There were fewer Wood Pigeons today (for us anyway) with probably about 15,000 seen flying west. Still, many of them passed really low over our heads, or just in front of us below the cliff edge. As the morning went on flocks started passing higher both out to sea and inland, so we probably missed thousands!  I tried to capture their magic on camera but it's never the same...

Although this would have proved enough excitement, there was plenty more to be seen this morning.  After three busy nights of thrush passage, it was good to finally see more about in daylight hours. There were almost constantly ones and twos of Blackbirds, Song Thrush and Redwing taking off or dropping in, along with my first three Fieldfare of the year west. Pity the four Ring Ouzel James saw here yesterday weren't still about, or some more, but hey ho.

I stupidly forgot my notebook this morning, so the higher counts are more like guesstimates, but this is roughly what would have gone into my notebook (west unless stated); 

3 Lapwing 
7 Golden Plover (a five and two singles)
15,000 Wood Pigeon
50 Stock Dove (probably a gross undercount!)
6 Rook
200 Jackdaw 
140 Starling 
70 Skylark (most of these were inland of us so we probably missed more than we saw)
70 Blackbird (total includes both settled and migrating birds)
40 Song Thrush (total includes both settled and migrating birds)
45 Redwing (flying in all directions!)
3 Fieldfare
10 alba Wagtail
50 Meadow Pipit
70 Chaffinch
3 Brambling (all singles)
80 Linnet
15 Siskin
1 Redpoll 
6 Bullfinch
25 Reed Bunting

With all these passing migrants the predators were having a field day. Two Peregrines were almost constantly having a go at the Pigeon flocks, plus we saw three different Sparrowhawk...

Sadly the fields at Axe Cliff are a shadow of their former self. Since they've been ploughed, flattened and replanted this year with winter crops, they're proving completely unattractive to ground feeding birds. In past years today would have also shown hundreds of larks, pipits and finches feeding in the fields, adding another exciting element to birding here, but today absolutely nothing. I really can't believe Yellowhammers are hanging on, but they are...

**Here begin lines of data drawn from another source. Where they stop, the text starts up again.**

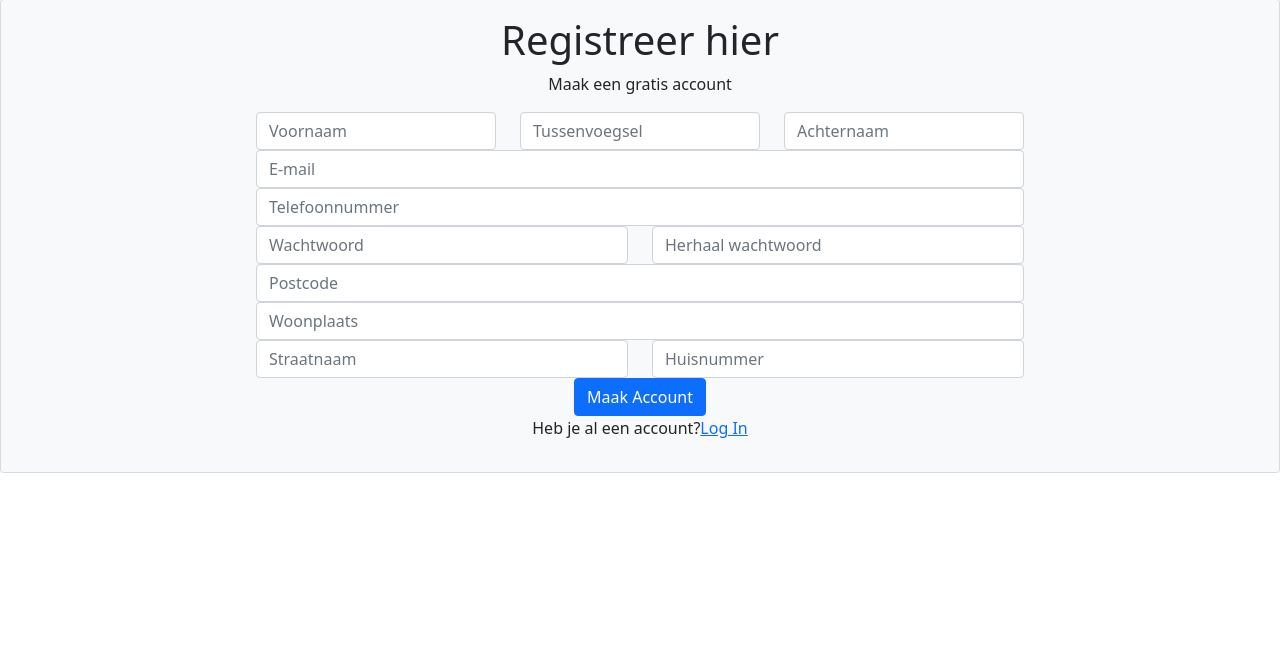
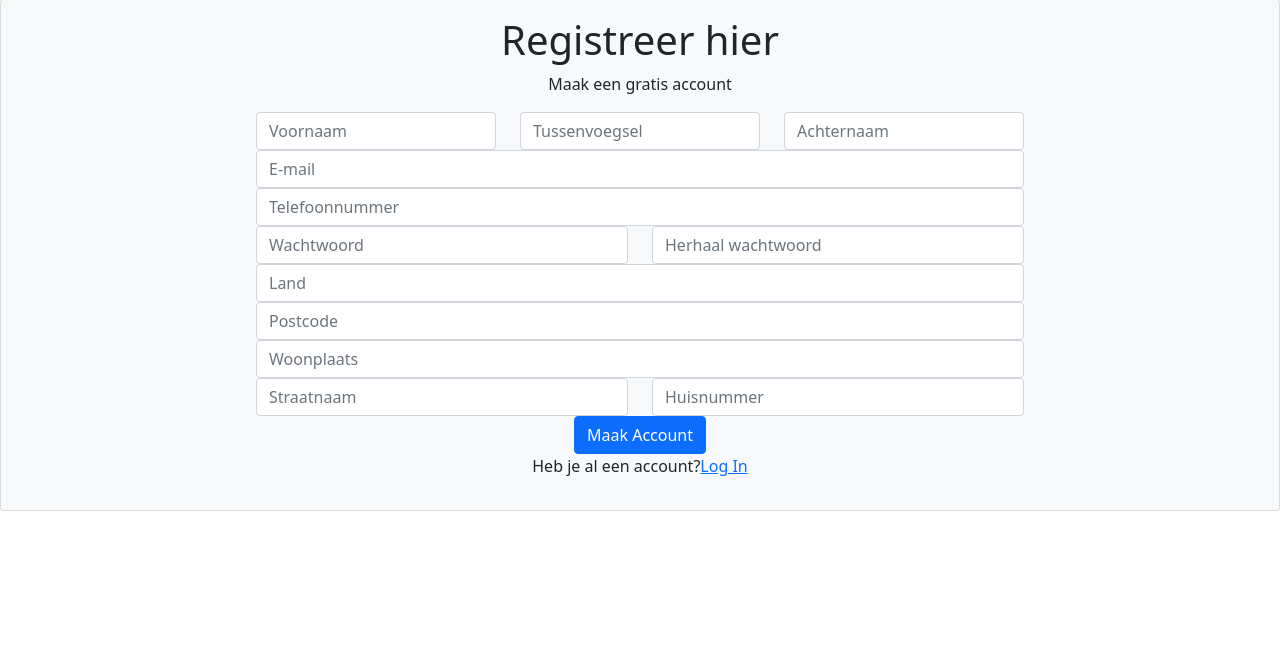
Before and after one commit to Samesleepy/Sun.project, a PHP site: page /signup.php in a window 1280 px wide. Shown: the part 72-728 px from the top of the page. Run offline with PHP 8.4, Linux system fonts and the light colour scheme; some libraries are stand-ins or nearby versions.

Commit message:
land toegevoegd, bugfix

```diff
--- a/Sun-Tours website/review.php
+++ b/Sun-Tours website/review.php
@@ -1,9 +1,8 @@
 <?php include_once 'header.php' ?>
    <head>
-      <title>Login</title>
-      <link href="bootstrap/js/bootstrap.min.js" rel="stylesheet">
+      <!-- <link href="bootstrap/js/bootstrap.min.js" rel="stylesheet">
       <link rel="stylesheet" href="test.css"/>
-      <link rel="stylesheet" href="bootstrap/css/bootstrap.min.css"/>
+      <link rel="stylesheet" href="bootstrap/css/bootstrap.min.css"/> -->
    </head>
    <body>
       <div class="card bg-light">
@@ -72,7 +71,6 @@
 
                          </div>
                       </div>
-                    </div>
          <?php } ?>
          </div>
       </div>
--- a/Sun-Tours website/signup.php
+++ b/Sun-Tours website/signup.php
@@ -56,6 +56,9 @@
                   </div>
                </div>
                <div class="form-group input-group">
+                  <input name="land" class="form-control" placeholder="Land" type="text" required>
+               </div>
+               <div class="form-group input-group">
                   <input name="postcode" class="form-control" placeholder="Postcode" type="text" required>
                </div>
                <div class="form-group input-group">
@@ -104,6 +107,7 @@
               $telefoonnummer = $_POST['telefoonnummer'];
               $wachtwoord = $_POST['wachtwoord'];
               $hashed_wachtwoord = password_hash($wachtwoord, PASSWORD_DEFAULT);
+              $land = $_POST['land'];
               $woonplaats = $_POST['woonplaats'];
               $postcode = $_POST['postcode'];
               $straatnaam = $_POST['straatnaam'];
@@ -111,11 +115,11 @@
 
               if(CheckDuplicateEmail($email, $conn)){
 
-                $sql = "INSERT INTO `klant` (`Voornaam`, `Achternaam`, `Tussenvoegsel`, `Email`, `Wachtwoord`, `Telefoonnummer`,`Woonplaats`, `Postcode`, `Straatnaam`, `Huisnummer`)
-                VALUES (?,?,?,?,?,?,?,?,?,?)";
+                $sql = "INSERT INTO `klant` (`Voornaam`, `Achternaam`, `Tussenvoegsel`, `Email`, `Wachtwoord`, `Telefoonnummer`,`Land`,`Woonplaats`, `Postcode`, `Straatnaam`, `Huisnummer`)
+                VALUES (?,?,?,?,?,?,?,?,?,?,?)";
 
                 $stmt= $conn->prepare($sql);
-                $stmt->execute([$voornaam, $achternaam, $tussenvoegsel, $email, $hashed_wachtwoord, $telefoonnummer, $woonplaats, $postcode, $straatnaam, $huisnummer]);
+                $stmt->execute([$voornaam, $achternaam, $tussenvoegsel, $email, $hashed_wachtwoord, $telefoonnummer,$land , $woonplaats, $postcode, $straatnaam, $huisnummer]);
 
                 // if(mysqli_query($conn, $sql)){
                 //   echo "Account geregistreerd!";
```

After Axe Cliff I had a 15 minute look over the valley. A Great White Egret had flown west past Abbotsbury earlier in the morning, and by my reckoning was due to drop in on the Axe any minute. Sadly though, having now missed five here this year (Bob Longhorn found another on Black Hole Marsh yesterday, which stayed 45 minutes), this bird decided to completely bypass us and flew up the Exe instead. Typical! The other bird I was hopeful for was Glossy Ibis, as yesterday saw something of an influx of these into the UK. Despite checking all the visible ditches and scrapes, no luck. Guess what Sue Murphy found on Colyford Marsh late this afternoon though, yes, our first Glossy Ibis of 2017. I had the right idea - just picked the wrong time!

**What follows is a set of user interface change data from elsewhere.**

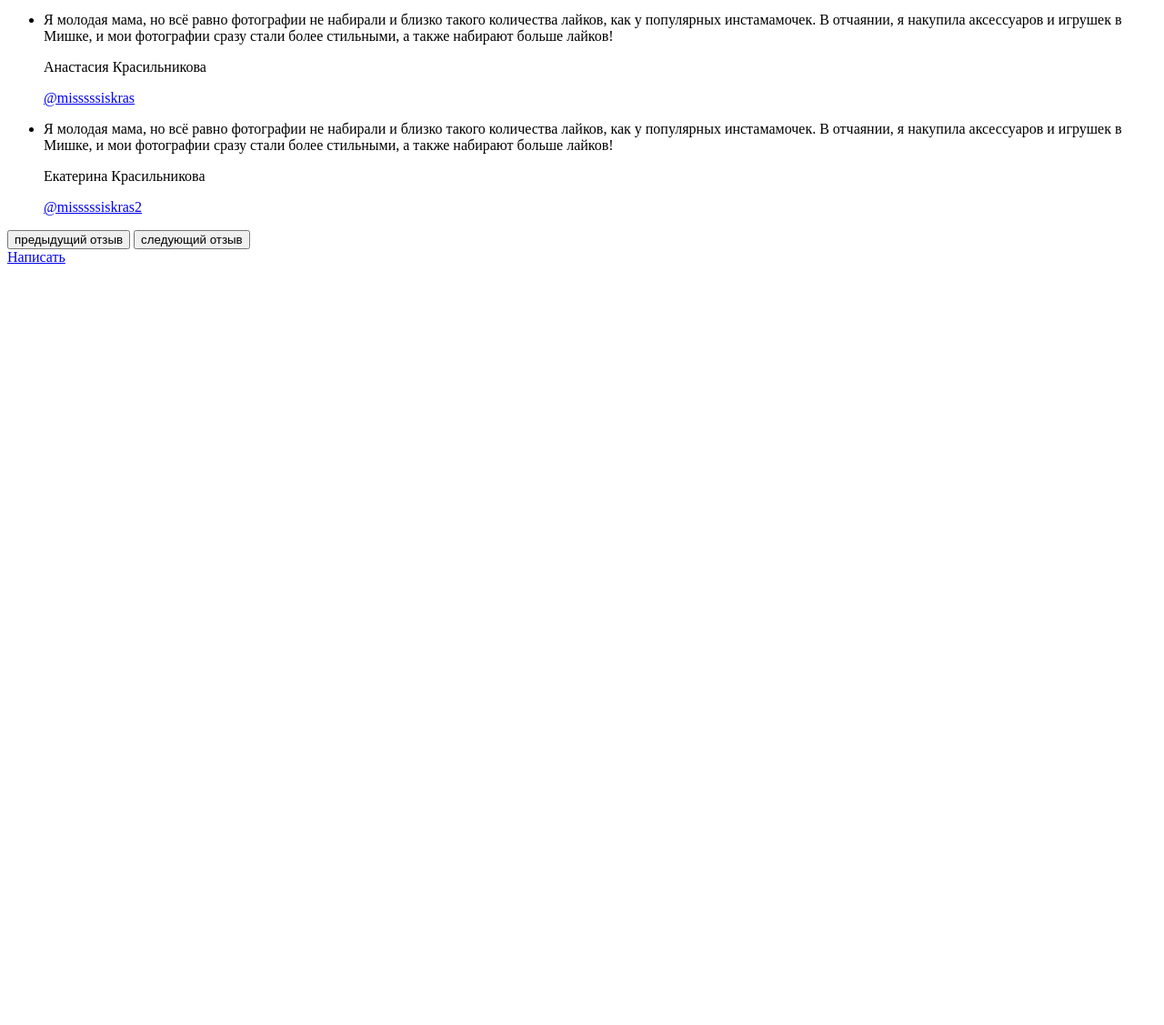
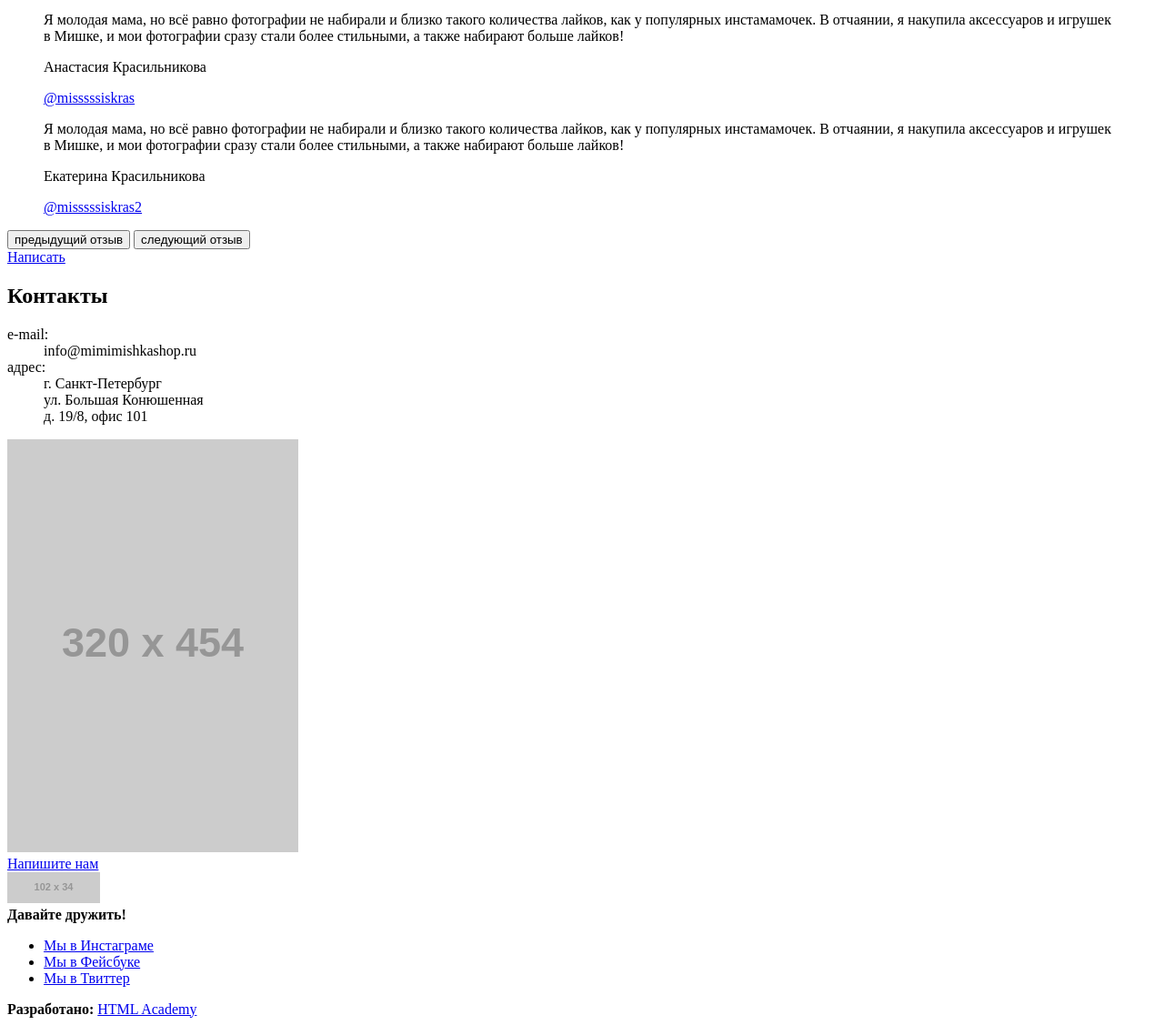
Before and after one commit to freddiemega/243792-mishka-21, a website: page source/index.html in a window 1280 px wide. Shown: the part 1559-2686 px from the top of the page at 91% size. Before the commit the page ends 1859 px from the top, so only its background shows below. Drawn offline with Linux system fonts and the light colour scheme; placeholder pictures from the web are drawn by us.

Commit message:
Закончена Гланая

```diff
--- a/source/index.html
+++ b/source/index.html
@@ -151,8 +151,8 @@
           <h2 class="reviews__title">
             Отзывы
           </h2>
-          <ul class="reviews__list slider__list">
-            <li class="reviews__item slider__item">
+          <div class="reviews__list slider__list">
+            <blockquote class="reviews__item slider__item">
               <p class="reviews__item--text">
                 Я молодая мама, но всё равно фотографии не набирали и близко такого количества лайков, как у популярных инстамамочек. В отчаянии, я накупила аксессуаров и игрушек в Мишке, и мои фотографии сразу стали более стильными, а также набирают больше лайков!
               </p>
@@ -162,8 +162,8 @@
               <a class="reviews__item--link" href="#">
                 @misssssiskras
               </a>
-            </li>
-            <li class="reviews__item slider__item">
+            </blockquote>
+            <blockquote class="reviews__item slider__item">
               <p class="reviews__item--text">
                 Я молодая мама, но всё равно фотографии не набирали и близко такого количества лайков, как у популярных инстамамочек. В отчаянии, я накупила аксессуаров и игрушек в Мишке, и мои фотографии сразу стали более стильными, а также набирают больше лайков!
               </p>
@@ -173,8 +173,8 @@
               <a class="reviews__item--link" href="#">
                 @misssssiskras2
               </a>
-            </li>
-          </ul>
+            </blockquote>
+          </div>
           <div class="reviews__buttons-container">
             <button class="reviews__button reviews__button--left" type="button">предыдущий отзыв</button>
             <button class="reviews__button reviews__button--right" type="button">следующий отзыв</button>
@@ -184,7 +184,60 @@
           </a>
         </div>
       </section>
-
+      <section class="contacts">
+        <div class="contacts__wrapper">
+          <h2 class="contacts__title">
+            Контакты
+          </h2>
+          <dl class="contacts__list">
+            <div class="contacts__item">
+              <dt class="contacts__termin">
+                e-mail:
+              </dt>
+              <dd class="contacts__description">
+                info@mimimishkashop.ru
+              </dd>
+            </div>
+            <div class="contacts__item">
+              <dt class="contacts__termin">
+                адрес:
+              </dt>
+              <dd class="contacts__description">
+                г. Санкт-Петербург<br> ул. Большая Конюшенная<br> д. 19/8, офис 101
+              </dd>
+            </div>
+          </dl>
+          <div class="contacts__map">
+            <img src="https://via.placeholder.com/320x454" width="320" height="454" alt="Мы на карте">
+          </div>
+          <a class="contacts__button--write-us" href="#">
+            Напишите нам
+          </a>
+        </div>
+      </section>
     </main>
+    <footer class="page-footer">
+      <div class="page-footer__wrapper">
+        <img class="logo-footer visually-hidden" src="https://via.placeholder.com/102x34" width="102" height="34">
+        <div class="page-footer__social social">
+          <b class="social__title">Давайте дружить!</b>
+          <ul class="social__list">
+            <li class="social__item">
+              <a class="social__link social__link--instagram" href="https://www.instagram.com/htmlacademy">Мы в Инстаграме</a>
+            </li>
+            <li class="social__item">
+              <a class="social__link social__link--facebook" href="https://www.facebook.com/htmlacademy">Мы в Фейсбуке</a>
+            </li>
+            <li class="social__item">
+              <a class="social__link social__link--twitter" href="https://twitter.com/htmlacademy_ru">Мы в Твиттер</a>
+            </li>
+          </ul>
+        </div>
+        <div class="page-footer__copyright copyright">
+          <b class="copyright__text">Разработано:</b>
+          <a class="copyright__link" href="https://htmlacademy.ru/intensive/adaptive">HTML Academy</a>
+        </div>
+      </div>
+    </footer>
   </body>
 </html>
```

A few days ago it was nice to see a Cattle Egret still with us. Or was, I haven't seen it since! It was feeding with a few Little Egrets near the cattle on Bridge Marsh on Wednesday...

Am really looking forward to some more vis migging, hopefully there's a few more sessions left in this autumn. The question is though will a Hawfinch reward my efforts?  Only time will tell...

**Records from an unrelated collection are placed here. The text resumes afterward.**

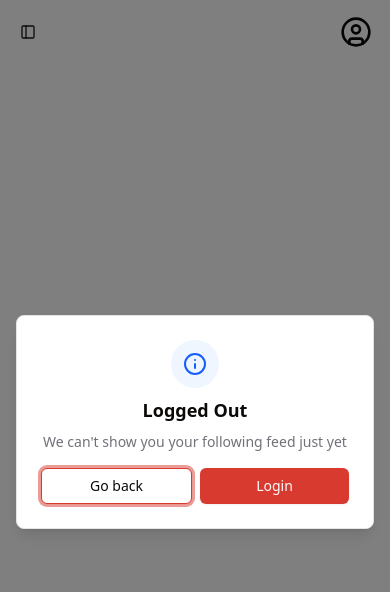
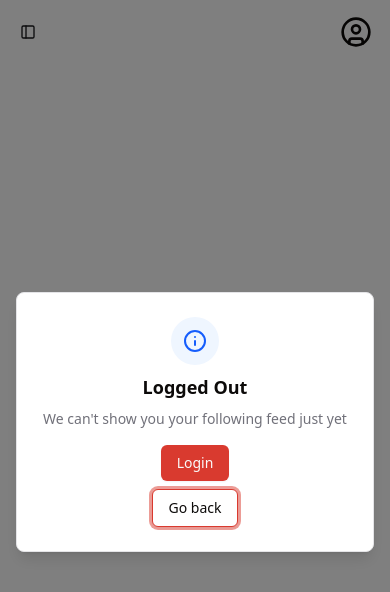
Before and after one commit to odhiambobonfas/Yohpal-Web, a Next.js app: page /profile in a window 390 px wide. Shown: the top 592 px of the page. Built offline with nearby package versions, Linux system fonts and the light colour scheme; no server answers.

Commit message:
chore: update components/custom/app/AppAlert.tsx

```diff
--- a/components/custom/app/AppAlert.tsx
+++ b/components/custom/app/AppAlert.tsx
@@ -56,7 +56,7 @@ export default function AppAlert({
                     </AlertDialogDescription>
                 </AlertDialogHeader>
 
-                <AlertDialogFooter className="items-center flex w-full justify-center flex-row gap-2">
+                <AlertDialogFooter className="items-center flex w-full justify-center flex-col-reverse sm:flex-row gap-2">
                     {showCancel && (
                         <AlertDialogCancel onClick={onClose} className="w-auto flex-1">
                             {cancelText}
```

Saturday, 21 October 2017

More Stormy Weather

Cracking weather here last night and today, big seas, strong south west wind and plenty of passing showers.  I gave the sea as much time as I could, but sadly no Leach's Petrels came past when I was looking. There were plenty of Gannets out there this morning moving west, along with a lone Shearwater sp. (looked Balearic but mega distant) a few Kittiwake and Auk sp. and one Common Scoter

A nice bonus was a Sanderling that flew around with three Ringed Plover for a short while before pitching down briefly on the beach...

I've also spent time today checking the gulls on the Estuary, there were excellent numbers of Great Black-backed Gulls but nothing better in with them. I suppose the highlight was this first-winter presumed intermedius Lesser Black-backed Gull. Although the photo is pretty bad (taken in strong sunlight) it does shows how fresh this bird looked. It basically looked like it had only just come out of the nest, by now a first-winter graellsii should be far more worn than this...